What you should do: Report every line of the entries that contains the word "requests".

Source data:
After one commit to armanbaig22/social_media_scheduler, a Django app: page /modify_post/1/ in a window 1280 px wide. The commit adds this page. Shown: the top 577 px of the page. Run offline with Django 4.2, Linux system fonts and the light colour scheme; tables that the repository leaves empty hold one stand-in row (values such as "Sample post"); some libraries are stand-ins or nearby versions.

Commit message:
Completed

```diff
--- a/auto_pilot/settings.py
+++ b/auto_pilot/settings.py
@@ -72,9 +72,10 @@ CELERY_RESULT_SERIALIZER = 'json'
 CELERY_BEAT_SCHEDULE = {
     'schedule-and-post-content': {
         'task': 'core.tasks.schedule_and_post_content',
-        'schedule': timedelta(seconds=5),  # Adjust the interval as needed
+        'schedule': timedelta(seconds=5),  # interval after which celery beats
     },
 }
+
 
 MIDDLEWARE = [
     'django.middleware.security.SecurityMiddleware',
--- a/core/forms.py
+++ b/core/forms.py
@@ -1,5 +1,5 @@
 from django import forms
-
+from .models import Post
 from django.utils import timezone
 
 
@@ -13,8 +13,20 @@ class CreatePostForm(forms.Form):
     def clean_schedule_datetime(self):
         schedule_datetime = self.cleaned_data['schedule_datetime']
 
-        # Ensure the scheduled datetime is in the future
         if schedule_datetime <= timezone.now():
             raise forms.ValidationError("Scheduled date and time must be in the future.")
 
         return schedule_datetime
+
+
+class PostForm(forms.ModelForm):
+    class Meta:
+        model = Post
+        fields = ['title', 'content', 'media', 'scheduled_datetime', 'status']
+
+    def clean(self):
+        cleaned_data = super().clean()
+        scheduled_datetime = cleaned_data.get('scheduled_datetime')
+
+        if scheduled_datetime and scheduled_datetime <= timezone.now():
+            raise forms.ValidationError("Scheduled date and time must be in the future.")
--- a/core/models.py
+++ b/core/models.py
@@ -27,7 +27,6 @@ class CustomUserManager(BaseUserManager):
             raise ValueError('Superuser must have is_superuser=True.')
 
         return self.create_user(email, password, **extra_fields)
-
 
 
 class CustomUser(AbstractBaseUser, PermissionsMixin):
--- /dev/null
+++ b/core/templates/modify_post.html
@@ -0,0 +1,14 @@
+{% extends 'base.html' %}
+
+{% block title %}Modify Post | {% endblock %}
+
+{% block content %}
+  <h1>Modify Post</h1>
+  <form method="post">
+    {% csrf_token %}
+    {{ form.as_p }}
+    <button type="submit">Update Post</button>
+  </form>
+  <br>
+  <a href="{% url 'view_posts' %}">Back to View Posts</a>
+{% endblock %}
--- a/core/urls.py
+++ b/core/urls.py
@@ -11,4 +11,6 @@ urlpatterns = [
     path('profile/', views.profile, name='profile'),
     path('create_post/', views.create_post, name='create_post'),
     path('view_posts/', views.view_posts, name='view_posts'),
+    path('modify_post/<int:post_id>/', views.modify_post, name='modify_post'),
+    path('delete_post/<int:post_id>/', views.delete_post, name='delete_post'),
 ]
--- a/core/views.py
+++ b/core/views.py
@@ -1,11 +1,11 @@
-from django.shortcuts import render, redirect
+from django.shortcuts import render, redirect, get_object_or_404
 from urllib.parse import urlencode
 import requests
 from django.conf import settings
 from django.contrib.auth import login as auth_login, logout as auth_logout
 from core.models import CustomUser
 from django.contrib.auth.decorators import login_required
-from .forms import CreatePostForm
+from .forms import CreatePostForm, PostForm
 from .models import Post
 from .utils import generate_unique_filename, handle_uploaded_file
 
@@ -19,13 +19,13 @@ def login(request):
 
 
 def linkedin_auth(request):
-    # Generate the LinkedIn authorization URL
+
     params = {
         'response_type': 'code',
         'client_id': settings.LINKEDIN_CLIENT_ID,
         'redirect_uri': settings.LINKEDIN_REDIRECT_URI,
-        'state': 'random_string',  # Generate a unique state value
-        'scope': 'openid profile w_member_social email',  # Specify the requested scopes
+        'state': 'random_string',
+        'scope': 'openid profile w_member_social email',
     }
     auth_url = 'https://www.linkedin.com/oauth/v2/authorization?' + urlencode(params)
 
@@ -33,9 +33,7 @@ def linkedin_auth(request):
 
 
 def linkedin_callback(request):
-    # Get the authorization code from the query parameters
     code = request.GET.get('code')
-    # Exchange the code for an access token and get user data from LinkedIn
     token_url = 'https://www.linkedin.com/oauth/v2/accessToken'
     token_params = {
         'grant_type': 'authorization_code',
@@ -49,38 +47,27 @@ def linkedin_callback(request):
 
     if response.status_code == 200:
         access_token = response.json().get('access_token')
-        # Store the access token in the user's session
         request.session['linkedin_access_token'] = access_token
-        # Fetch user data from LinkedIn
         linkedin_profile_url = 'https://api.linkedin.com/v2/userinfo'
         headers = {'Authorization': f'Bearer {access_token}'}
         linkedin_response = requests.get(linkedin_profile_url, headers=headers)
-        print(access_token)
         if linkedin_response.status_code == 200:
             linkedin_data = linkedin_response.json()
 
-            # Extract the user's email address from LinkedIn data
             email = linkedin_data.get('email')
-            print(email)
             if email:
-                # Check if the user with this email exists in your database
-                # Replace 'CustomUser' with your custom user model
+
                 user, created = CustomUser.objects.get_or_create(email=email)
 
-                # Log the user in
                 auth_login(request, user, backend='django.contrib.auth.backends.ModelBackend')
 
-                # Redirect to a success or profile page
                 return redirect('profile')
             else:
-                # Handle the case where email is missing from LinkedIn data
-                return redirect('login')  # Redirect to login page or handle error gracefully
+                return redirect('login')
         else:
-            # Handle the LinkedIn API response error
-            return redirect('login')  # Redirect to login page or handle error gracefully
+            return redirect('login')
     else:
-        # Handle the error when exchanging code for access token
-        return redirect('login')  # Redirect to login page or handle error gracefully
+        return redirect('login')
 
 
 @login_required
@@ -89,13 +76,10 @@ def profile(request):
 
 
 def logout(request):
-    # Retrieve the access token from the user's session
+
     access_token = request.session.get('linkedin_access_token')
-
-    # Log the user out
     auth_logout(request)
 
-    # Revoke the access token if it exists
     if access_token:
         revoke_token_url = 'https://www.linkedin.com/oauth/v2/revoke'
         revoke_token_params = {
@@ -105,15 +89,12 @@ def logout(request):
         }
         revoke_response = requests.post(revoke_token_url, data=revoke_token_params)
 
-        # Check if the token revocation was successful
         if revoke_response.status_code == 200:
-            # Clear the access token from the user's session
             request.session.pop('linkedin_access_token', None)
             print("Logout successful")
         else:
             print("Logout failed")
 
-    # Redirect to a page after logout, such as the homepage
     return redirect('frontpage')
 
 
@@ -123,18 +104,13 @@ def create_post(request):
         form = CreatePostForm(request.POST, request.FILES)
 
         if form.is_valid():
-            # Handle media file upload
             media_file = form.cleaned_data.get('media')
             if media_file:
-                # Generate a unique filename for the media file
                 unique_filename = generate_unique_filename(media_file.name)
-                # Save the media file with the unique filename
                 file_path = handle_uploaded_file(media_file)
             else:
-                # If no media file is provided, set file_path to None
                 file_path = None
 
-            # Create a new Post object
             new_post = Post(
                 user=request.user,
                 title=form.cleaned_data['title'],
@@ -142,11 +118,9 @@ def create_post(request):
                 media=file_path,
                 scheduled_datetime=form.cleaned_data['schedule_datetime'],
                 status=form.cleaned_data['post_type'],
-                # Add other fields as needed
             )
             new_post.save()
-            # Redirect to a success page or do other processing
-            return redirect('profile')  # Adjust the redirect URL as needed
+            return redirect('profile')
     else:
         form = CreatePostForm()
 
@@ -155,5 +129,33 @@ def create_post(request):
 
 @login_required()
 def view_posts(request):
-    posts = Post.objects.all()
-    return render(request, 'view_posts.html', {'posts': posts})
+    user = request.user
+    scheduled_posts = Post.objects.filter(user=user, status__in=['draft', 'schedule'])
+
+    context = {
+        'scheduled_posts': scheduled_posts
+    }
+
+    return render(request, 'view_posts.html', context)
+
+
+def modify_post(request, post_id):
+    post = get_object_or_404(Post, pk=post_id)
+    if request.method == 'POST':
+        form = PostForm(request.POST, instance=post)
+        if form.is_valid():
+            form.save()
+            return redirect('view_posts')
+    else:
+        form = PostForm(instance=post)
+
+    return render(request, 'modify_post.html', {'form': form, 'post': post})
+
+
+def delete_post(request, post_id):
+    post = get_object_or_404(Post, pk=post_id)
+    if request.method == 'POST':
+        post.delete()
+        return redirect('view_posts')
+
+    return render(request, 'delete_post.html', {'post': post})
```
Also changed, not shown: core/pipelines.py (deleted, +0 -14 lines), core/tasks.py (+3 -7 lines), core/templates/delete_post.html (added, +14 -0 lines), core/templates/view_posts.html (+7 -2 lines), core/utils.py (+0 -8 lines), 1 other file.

Written solution:
 import requests
         linkedin_response = requests.get(linkedin_profile_url, headers=headers)
         revoke_response = requests.post(revoke_token_url, data=revoke_token_params)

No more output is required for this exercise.